Exit status is 0 for no differences, 1 for some differences, 2 for trouble.
Editing scripts produced under the -e or -f option are naive about creating lines consisting of a single `.'. When comparing directories with the -b, -w, or -i options specified, diff first compares the files (as in cmp(1), and then runs the regular diff algorithm if they are not equal. This may cause a small amount of spurious output if the files then turn out to be identical because the only differences are insignificant blank string or case differences. The -D option ignores existing preprocessor controls in the source files, and can generate #ifdefs's with overlapping scope. The output should be checked by hand, or run through `cc -E' (see cc(1V)) and then diffed with the original source files. Discrepancies revealed should be corrected before compilation.

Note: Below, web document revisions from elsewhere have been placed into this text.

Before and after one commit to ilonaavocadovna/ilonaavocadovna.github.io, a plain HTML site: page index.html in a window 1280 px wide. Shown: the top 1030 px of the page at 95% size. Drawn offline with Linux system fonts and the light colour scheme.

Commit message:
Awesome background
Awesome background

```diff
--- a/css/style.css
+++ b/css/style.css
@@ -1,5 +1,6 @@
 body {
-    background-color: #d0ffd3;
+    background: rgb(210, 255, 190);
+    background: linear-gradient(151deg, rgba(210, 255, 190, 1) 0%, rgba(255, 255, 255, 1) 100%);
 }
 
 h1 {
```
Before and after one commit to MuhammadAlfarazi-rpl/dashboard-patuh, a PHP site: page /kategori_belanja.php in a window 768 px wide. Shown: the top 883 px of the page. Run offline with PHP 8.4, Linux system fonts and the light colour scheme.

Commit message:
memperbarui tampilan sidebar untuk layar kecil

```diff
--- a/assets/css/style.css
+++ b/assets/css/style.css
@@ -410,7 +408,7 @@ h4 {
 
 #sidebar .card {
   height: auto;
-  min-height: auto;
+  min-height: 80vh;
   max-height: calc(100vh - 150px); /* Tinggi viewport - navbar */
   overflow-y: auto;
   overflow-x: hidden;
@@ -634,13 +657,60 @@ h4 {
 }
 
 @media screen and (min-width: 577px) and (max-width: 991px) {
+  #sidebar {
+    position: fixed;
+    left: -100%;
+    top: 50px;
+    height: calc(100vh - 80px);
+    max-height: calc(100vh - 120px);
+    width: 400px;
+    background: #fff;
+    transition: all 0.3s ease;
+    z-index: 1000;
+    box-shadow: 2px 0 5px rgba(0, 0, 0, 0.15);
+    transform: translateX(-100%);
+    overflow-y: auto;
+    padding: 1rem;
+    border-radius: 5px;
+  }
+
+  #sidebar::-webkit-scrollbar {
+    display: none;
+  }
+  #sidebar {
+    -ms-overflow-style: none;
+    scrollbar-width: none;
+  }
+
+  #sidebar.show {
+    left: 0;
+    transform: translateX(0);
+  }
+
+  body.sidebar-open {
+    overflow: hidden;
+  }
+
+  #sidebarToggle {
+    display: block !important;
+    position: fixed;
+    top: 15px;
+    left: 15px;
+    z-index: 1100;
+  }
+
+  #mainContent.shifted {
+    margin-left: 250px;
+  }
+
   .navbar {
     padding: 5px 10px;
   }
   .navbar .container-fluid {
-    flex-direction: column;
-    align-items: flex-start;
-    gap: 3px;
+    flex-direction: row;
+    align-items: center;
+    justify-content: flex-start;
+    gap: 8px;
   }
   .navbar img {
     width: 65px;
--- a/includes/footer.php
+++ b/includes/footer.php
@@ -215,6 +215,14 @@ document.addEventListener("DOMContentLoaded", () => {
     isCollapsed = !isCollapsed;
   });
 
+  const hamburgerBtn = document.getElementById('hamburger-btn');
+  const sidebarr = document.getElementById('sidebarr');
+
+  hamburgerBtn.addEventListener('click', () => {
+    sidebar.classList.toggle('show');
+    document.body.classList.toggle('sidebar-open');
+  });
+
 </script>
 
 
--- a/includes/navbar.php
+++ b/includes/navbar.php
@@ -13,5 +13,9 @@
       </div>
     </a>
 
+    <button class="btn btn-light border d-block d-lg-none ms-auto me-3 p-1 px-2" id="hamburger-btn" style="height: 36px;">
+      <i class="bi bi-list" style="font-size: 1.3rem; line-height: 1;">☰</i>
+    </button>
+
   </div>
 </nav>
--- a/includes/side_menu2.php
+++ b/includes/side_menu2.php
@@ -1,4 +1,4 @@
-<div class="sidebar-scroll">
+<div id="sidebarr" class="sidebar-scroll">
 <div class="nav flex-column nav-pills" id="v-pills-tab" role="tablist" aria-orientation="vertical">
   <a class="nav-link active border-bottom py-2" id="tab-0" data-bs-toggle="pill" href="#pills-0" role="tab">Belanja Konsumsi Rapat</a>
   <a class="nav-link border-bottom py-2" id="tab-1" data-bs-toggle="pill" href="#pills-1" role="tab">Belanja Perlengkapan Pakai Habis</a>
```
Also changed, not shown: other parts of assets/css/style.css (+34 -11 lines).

GNU DIFF was written by Mike Haertel, David Hayes, Richard Stallman and Len Tower. The basic algorithm is described in: "An O(ND) Difference Algorithm and its Variations", Eugene Myers, Algorithmica Vol. 1 No. 2, 1986, p 251. Many bugs were fixed by Paul Eggert. The unified diff idea and format are from Wayne Davison.